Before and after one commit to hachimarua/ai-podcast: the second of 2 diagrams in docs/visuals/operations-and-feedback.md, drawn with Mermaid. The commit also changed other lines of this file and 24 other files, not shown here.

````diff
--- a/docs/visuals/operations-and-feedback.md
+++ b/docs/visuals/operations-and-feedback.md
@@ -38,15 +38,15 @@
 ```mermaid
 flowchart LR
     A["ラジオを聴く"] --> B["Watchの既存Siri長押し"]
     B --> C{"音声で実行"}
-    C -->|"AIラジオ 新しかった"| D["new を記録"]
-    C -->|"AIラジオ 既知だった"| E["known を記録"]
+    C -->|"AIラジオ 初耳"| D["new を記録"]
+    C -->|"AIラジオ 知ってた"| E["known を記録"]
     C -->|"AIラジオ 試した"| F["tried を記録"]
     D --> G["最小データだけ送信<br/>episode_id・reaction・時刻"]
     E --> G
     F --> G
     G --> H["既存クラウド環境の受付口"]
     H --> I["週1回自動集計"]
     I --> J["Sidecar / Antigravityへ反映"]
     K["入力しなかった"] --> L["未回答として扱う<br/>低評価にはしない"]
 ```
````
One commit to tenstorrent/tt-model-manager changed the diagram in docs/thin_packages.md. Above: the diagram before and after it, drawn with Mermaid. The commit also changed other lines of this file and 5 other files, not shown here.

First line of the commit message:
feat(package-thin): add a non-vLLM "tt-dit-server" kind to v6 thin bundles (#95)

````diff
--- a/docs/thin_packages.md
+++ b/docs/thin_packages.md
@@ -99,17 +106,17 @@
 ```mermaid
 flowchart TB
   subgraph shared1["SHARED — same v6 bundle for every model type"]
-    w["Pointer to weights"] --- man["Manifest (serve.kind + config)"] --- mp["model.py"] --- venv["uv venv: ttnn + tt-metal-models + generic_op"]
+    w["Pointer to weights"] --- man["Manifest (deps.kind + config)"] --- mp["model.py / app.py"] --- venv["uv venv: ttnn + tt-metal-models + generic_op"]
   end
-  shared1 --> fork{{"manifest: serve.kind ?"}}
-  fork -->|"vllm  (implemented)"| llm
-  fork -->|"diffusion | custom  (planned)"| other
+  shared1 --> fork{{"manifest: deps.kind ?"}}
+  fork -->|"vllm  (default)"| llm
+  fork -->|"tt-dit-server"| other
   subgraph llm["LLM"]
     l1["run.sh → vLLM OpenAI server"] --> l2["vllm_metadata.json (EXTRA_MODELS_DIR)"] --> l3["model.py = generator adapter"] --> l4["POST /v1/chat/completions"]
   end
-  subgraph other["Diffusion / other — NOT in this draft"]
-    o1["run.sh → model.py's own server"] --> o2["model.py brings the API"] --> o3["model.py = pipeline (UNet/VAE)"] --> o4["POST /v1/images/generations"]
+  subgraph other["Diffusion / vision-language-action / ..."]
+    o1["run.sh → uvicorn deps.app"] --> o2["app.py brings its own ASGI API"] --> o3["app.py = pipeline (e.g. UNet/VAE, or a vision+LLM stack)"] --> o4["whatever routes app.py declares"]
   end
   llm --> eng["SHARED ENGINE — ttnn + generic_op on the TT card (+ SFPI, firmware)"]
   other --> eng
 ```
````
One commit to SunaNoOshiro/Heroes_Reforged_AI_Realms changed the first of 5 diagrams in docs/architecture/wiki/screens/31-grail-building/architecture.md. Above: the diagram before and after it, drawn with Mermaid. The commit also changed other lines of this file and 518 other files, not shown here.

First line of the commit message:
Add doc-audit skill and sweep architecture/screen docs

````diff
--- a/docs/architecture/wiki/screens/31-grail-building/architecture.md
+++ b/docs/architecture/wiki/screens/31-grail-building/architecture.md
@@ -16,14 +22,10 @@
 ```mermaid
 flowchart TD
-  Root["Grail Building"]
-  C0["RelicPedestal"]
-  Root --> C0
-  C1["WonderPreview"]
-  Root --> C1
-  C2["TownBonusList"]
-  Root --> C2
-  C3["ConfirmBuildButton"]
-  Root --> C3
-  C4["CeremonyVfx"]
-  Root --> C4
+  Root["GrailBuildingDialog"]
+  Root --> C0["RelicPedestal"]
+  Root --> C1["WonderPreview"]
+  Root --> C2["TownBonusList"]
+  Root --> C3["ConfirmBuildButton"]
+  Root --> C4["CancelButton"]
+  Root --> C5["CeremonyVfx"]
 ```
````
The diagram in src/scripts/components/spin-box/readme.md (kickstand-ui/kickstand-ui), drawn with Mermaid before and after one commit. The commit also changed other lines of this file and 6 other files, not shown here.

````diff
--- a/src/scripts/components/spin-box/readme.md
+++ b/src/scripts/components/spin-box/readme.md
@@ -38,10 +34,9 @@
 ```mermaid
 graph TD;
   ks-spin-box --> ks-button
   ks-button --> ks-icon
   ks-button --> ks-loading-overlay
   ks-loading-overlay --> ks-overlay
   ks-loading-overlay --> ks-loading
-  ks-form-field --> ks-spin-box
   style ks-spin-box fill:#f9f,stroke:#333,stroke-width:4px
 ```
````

--------------------

WHAT IS BEING ASKED -
Only lines holding the word "AIラジオ" are wanted; copy each one from the listing.

OUTPUT FOR THIS EXERCISE -
-    C -->|"AIラジオ 新しかった"| D["new を記録"]
-    C -->|"AIラジオ 既知だった"| E["known を記録"]
+    C -->|"AIラジオ 初耳"| D["new を記録"]
+    C -->|"AIラジオ 知ってた"| E["known を記録"]
     C -->|"AIラジオ 試した"| F["tried を記録"]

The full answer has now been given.